What’s a good name for such a meta-cycle? Meta-cycle seems…. very meta.
Is it true that the “first release of the major cycle” (KDE 4.0, Python 3.0) is best done as a short cycle that does not get long term attention? Are there counter-examples, or better examples, of this?
Which release in the major cycle is best for long term support? Is it the last of the releases before major new changes begin (Python 2.6? GNOME 2.28?) or is it the result of a couple of quick iterations on the X.0 release (KDE 4.2? GNOME 3.2?) Does it matter? I do believe that it’s worthwhile for upstreams to support an occasional release for a longer time than usual, because that’s what large organisations want.

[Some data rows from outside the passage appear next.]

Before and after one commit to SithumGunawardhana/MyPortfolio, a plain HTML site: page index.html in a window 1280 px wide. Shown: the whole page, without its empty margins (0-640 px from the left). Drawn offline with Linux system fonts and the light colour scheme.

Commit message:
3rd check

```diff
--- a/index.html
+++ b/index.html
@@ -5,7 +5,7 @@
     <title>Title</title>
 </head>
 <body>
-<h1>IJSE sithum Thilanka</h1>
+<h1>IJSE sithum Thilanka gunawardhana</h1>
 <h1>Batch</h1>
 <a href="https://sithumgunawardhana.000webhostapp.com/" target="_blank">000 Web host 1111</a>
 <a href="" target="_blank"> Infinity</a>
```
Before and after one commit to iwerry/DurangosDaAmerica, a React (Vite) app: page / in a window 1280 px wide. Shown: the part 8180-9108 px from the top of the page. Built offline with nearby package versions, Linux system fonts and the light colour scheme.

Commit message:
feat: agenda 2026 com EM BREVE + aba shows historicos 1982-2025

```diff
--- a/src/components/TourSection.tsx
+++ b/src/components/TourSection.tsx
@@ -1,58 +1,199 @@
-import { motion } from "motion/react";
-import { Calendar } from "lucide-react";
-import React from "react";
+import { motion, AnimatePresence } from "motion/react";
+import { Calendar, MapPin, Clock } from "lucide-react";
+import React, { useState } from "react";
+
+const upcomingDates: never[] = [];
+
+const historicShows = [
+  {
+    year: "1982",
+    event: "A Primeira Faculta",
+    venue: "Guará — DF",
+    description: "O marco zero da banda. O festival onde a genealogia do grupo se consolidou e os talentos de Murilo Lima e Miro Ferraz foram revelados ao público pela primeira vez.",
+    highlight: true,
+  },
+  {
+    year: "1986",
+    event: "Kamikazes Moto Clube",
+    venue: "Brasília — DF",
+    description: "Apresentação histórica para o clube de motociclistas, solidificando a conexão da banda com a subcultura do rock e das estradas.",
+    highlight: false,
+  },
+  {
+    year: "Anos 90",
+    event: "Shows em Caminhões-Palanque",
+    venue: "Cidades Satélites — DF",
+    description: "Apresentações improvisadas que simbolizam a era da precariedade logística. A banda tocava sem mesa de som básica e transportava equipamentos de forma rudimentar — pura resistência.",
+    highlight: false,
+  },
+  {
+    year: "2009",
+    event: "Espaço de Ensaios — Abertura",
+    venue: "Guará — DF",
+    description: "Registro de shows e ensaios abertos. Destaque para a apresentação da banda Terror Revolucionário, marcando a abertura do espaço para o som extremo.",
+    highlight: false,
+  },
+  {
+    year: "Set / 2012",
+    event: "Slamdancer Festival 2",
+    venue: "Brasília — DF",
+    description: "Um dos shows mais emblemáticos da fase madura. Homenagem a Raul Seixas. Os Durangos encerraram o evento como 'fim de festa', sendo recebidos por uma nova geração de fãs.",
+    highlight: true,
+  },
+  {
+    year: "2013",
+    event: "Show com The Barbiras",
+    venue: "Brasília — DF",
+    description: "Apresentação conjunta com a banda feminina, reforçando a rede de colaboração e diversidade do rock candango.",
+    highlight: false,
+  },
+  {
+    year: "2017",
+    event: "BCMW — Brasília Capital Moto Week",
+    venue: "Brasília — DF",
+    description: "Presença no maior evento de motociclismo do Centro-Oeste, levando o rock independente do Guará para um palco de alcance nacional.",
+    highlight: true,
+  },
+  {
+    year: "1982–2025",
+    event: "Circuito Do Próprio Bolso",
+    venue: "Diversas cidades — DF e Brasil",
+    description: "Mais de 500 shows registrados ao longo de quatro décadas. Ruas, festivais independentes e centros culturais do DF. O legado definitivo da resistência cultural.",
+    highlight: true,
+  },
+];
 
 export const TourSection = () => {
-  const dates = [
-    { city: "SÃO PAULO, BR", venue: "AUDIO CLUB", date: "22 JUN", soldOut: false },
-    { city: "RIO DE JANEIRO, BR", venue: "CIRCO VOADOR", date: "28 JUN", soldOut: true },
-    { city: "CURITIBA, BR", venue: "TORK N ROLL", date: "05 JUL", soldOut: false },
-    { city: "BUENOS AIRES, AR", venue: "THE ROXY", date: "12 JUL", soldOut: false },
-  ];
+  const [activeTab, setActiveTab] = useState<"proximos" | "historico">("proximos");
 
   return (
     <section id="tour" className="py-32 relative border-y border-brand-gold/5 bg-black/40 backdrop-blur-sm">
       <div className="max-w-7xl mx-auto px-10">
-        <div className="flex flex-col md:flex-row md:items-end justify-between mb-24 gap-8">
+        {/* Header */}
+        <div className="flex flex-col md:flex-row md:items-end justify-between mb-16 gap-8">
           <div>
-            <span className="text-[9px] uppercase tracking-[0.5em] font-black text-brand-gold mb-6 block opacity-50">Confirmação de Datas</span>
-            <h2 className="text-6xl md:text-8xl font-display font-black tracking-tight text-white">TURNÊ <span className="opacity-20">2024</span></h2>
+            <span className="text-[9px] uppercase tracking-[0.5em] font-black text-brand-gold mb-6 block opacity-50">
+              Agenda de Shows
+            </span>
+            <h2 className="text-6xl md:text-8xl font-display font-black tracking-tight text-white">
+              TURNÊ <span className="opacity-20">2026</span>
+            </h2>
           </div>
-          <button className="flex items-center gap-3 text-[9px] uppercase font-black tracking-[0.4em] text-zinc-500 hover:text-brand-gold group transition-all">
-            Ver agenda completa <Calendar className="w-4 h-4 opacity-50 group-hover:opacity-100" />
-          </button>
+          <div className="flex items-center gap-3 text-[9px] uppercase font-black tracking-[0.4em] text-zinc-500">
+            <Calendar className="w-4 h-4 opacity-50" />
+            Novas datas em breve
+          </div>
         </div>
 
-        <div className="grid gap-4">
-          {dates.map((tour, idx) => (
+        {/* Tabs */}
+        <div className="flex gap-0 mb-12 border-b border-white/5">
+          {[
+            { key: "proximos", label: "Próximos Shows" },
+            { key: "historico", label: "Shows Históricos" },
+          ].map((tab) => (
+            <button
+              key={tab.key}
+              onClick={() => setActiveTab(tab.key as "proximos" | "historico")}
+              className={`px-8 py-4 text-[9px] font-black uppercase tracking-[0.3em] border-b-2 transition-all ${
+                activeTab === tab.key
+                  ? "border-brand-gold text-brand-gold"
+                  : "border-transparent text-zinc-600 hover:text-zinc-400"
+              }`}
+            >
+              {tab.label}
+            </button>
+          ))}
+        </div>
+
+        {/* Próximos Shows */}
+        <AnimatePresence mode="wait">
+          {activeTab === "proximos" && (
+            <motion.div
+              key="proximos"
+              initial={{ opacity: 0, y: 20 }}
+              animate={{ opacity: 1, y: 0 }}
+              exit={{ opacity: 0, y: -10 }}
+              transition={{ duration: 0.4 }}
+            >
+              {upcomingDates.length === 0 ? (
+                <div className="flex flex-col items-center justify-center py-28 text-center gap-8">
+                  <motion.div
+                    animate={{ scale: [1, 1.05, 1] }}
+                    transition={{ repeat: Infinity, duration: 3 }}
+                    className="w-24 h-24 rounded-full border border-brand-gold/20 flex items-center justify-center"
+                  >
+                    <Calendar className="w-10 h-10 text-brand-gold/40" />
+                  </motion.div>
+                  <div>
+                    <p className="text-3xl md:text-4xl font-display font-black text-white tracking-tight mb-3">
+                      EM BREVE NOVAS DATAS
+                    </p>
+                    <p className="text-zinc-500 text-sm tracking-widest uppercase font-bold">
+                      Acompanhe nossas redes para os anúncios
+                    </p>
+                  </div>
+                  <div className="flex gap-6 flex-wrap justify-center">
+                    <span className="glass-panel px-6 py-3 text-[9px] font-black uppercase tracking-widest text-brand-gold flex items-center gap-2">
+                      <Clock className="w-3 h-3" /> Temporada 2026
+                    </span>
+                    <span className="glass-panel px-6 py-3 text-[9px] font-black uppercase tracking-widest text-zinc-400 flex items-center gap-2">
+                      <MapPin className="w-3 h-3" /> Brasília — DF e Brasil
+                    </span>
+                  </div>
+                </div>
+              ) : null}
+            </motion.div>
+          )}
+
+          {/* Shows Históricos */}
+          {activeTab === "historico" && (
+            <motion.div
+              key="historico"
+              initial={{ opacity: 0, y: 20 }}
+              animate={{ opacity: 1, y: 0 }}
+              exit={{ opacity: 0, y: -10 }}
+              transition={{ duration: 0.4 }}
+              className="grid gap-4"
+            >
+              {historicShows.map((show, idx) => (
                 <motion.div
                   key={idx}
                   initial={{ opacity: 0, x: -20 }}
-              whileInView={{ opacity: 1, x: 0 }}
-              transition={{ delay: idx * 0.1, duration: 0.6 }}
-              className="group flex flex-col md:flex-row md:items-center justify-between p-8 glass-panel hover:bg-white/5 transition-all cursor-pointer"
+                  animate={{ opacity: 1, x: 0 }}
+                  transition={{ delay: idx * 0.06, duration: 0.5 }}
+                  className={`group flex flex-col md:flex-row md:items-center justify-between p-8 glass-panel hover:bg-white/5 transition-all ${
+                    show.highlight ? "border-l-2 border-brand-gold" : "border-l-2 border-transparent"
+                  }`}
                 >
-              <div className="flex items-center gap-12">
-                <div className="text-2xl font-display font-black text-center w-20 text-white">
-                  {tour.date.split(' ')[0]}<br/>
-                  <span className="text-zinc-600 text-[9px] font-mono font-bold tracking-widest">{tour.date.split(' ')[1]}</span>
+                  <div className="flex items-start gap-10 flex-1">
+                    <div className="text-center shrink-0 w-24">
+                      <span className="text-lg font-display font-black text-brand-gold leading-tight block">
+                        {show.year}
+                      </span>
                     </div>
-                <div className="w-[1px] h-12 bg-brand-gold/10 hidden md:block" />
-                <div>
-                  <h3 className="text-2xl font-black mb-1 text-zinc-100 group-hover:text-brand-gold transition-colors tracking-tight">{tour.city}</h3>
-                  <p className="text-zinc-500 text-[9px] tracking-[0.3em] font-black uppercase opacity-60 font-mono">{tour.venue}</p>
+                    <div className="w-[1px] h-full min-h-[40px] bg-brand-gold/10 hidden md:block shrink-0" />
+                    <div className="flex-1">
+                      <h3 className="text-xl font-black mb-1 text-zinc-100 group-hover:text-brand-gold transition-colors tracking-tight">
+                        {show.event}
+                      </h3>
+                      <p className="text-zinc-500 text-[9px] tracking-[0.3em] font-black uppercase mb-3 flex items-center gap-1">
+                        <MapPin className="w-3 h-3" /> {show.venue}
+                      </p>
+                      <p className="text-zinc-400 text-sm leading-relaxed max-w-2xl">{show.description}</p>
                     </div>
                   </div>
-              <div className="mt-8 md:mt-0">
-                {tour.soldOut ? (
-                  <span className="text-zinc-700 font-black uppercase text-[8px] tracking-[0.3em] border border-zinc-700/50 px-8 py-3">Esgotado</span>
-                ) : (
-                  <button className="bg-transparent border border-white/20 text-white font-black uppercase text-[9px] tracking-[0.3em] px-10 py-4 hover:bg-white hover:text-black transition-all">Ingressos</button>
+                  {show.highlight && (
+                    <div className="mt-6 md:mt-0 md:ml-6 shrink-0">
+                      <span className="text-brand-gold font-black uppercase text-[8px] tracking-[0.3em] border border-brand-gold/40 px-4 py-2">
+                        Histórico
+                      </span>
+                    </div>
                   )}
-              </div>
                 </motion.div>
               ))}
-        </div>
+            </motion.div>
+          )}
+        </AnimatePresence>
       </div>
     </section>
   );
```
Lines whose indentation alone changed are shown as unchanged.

Is a whole-year cycle beneficial? For example, is 2.5 years a good idea? Personally, I think not. I think conferences and holidays tend to happen at the same time of the year every year and it’s much, much easier to think in terms of whole number of year cycles. But in informal conversations about this, some people have said 18 months, others have said 30 months (2.5 years) might suit them. I think they’re craaaazy, what do you think?
If it’s 2 years or 3 years, which is better for you? Hardware guys tend to say “2 years!” to get the benefit of new hardware, sooner. Software guys say “3 years!” so that they have less change to deal with. Personally, I am in the 2 years camp, but I think it’s more important to be aligned with the pulse of the community, and if GNOME / KDE / Kernel wanted 3 years, I’d be happy to go with it.
How do the meta-cycles of different projects come together? Does it make sense to have low-level, hardware-related things on a different cycle to high-level, user visible things? Or does it make more sense to have a rhythm of life that’s shared from the top to the bottom of the stack?
Would it make more sense to stagger long term releases based on how they depend on one another, like GCC then X then OpenOffice? Or would it make more sense to have them all follow the same meta-cycle, so that we get big breakage across the stack at times, and big stability across the stack at others?
Are any projects out there already doing this?
Is there any established theory or practice for this?
A cross-community conversation
If you’ve read this far, thank you! Please do comment, and if you are interested then please do take up these questions in the communities that you care about, and bring the results of those discussions back here as comments. I’m pretty sure that we can take the art of software to a whole new level if we take advantage of the fact that we are NOT proprietary, and this is one of the key ways we can do it.